This fully revised second edition contains six new chapters by leading scholars of women and gender studies, on both individual countries and on several major regions of the world—Europe, Africa, Latin America, and the Maghreb. This balanced coverage enables readers to identify regional patterns and also learn from in-depth case studies. Women's Movements in the Global Era is essential reading for anyone interested in the global scope and implications of feminism.
By Maggie Fergusson

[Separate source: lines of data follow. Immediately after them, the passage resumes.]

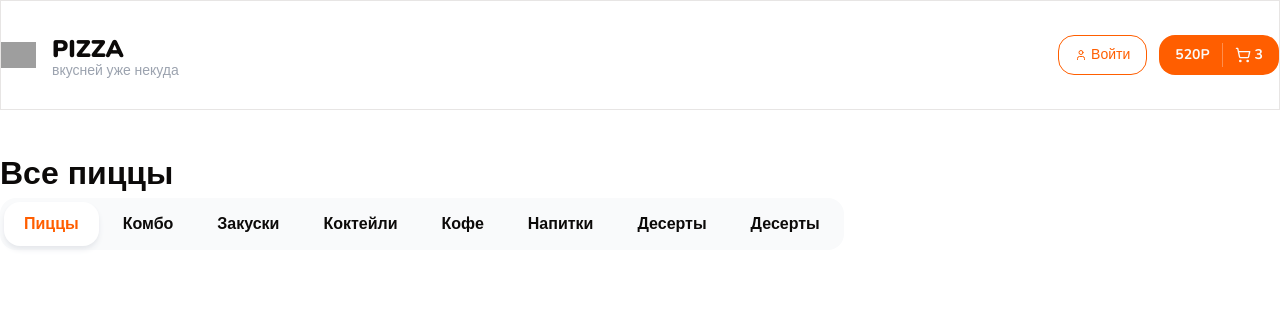
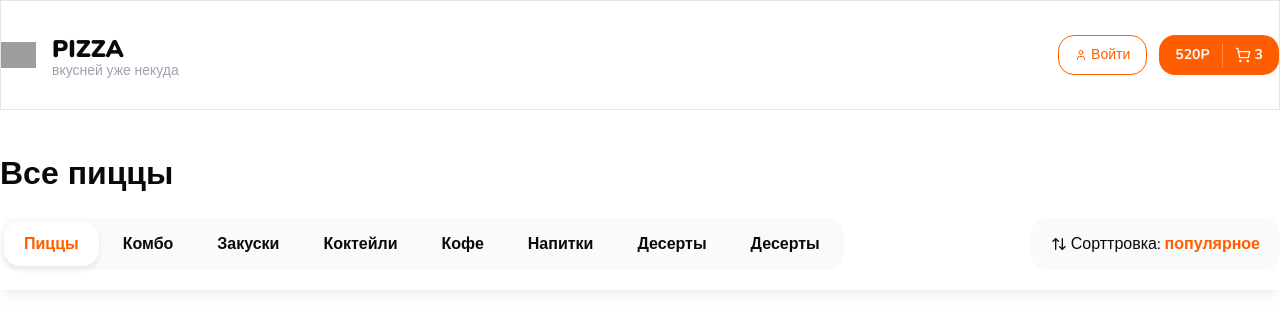
Before and after one commit to mmastya/CommerceCraft, a Next.js app: page / in a window 1280 px wide. Shown: the top 330 px of the page. Built offline with nearby package versions, Linux system fonts and the light colour scheme; grey boxes are pictures that could not be loaded.

Commit message:
Add sort-popup and top-bar.

```diff
--- a/src/app/page.tsx
+++ b/src/app/page.tsx
@@ -1,12 +1,12 @@
-import { Container, Title, Categories } from "@/components/shared";
+import { Container, Title, TopBar } from "@/components/shared";
 
 export default function Home() {
   return (
     <>
       <Container className="mt-10">
         <Title text="Все пиццы" size="lg" className="font-extrabold" />
-        <Categories />
       </Container>
+      <TopBar />
     </>
   );
 }
--- a/src/components/shared/index.ts
+++ b/src/components/shared/index.ts
@@ -1,4 +1,6 @@
 export { Header } from './Header';
 export { Container } from './Container';
 export { Title } from './Title';
-export { Categories } from './Categories'
+export { Categories } from './Categories';
+export { SortPopup } from './sort-popup';
+export { TopBar } from './top-bar'
--- /dev/null
+++ b/src/components/shared/sort-popup.tsx
@@ -0,0 +1,22 @@
+import { cn } from "@/lib/utils";
+import { ArrowUpDown } from "lucide-react";
+import React from "react";
+
+interface Props {
+  className?: string;
+}
+
+export const SortPopup: React.FC<Props> = ({ className }) => {
+  return (
+    <div
+      className={cn(
+        "inline-flex items-center gap-1 bg-gray-50 px-5 h-[52px] rounded-2xl cursor-pointer",
+        className
+      )}
+    >
+      <ArrowUpDown size={16} />
+      <p>Сорттровка:</p>
+      <b className="text-primary">популярное</b>
+    </div>
+  );
+};
--- /dev/null
+++ b/src/components/shared/top-bar.tsx
@@ -0,0 +1,25 @@
+import React from "react";
+import { Categories } from "./Categories";
+import { SortPopup } from "./sort-popup";
+import { cn } from "@/lib/utils";
+import { Container } from "./Container";
+
+interface Props {
+  className?: string;
+}
+
+export const TopBar: React.FC<Props> = ({ className }) => {
+  return (
+    <div
+      className={cn(
+        "sticky top-0 bg-white py-5 shadow-lg shadow-black/5 z-10",
+        className
+      )}
+    >
+      <Container className="flex items-center justify-between">
+        <Categories />
+        <SortPopup />
+      </Container>
+    </div>
+  );
+};
```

In this exuberant celebration of the world's museums, great and small, revered writers like Ann Patchett, Julian Barnes, Ali Smith, and more tell us about their favorite museums, including the Lower East Side Tenement Museum in New York, the Musée Rodin in Paris, and the Prado in Madrid. These essays, collected from the pages of The Economist's Intelligent Life magazine, reveal the special hold that some museums have over us all.
Acclaimed novelist William Boyd visits the Leopold Museum in Viennaa shrine to his favorite artist, Egon Schiele, whom Boyd first discovered on a postcard as a University student. In front of her favorite Rodins, Allison Pearson recalls a traumatic episode she suffered at the hands of a schoolteacher following a trip to the Musée in Paris. Neil Gaiman admires the fantastic world depicted in British outsider artist Richard Dadd's The Fairy Feller's Master-Stroke,” a tiny painting that also decorated the foldout cover of a Queen album, housed in the Victorian room of Tate Britain's Pre-Raphaelite collection. Ann Patchett fondly revisits Harvard University's Museum of Natural Historywhich she discovered at 19, while in the throes of summer romance with a biology student named Jack.
Treasure Palaces is a treasure trove of wonders, a tribute to the diversity and power of the museums, the safe-keepers of our world's most extraordinary artifacts, and an intimate look into the deeply personal reveries we fall into when before great art.
By Charles Lemert
For nearly a quarter-century, Charles Lemert has shared his love of social theory, and the questions it explores, in this collection of readings. With 140 selections that begin in the nineteenth century and end in 2015, Social Theory charts the long arc of the development of the field. This edition retains classic texts by Karl Marx, Emile Durkheim, Max Weber, and W.E.B. Du Bois and writings of major contemporary figures like Audre Lorde and Patricia Hill Collins, while adding pieces from Harriet Martineau, Friedrich Nietzsche, Kimberlé Williams Crenshaw, Thomas Piketty, and Ta-Nehisi Coates, among others. Revised and updated with a new section exploring social theory at the limits of the social, Lemert's Social Theory remains essential reading.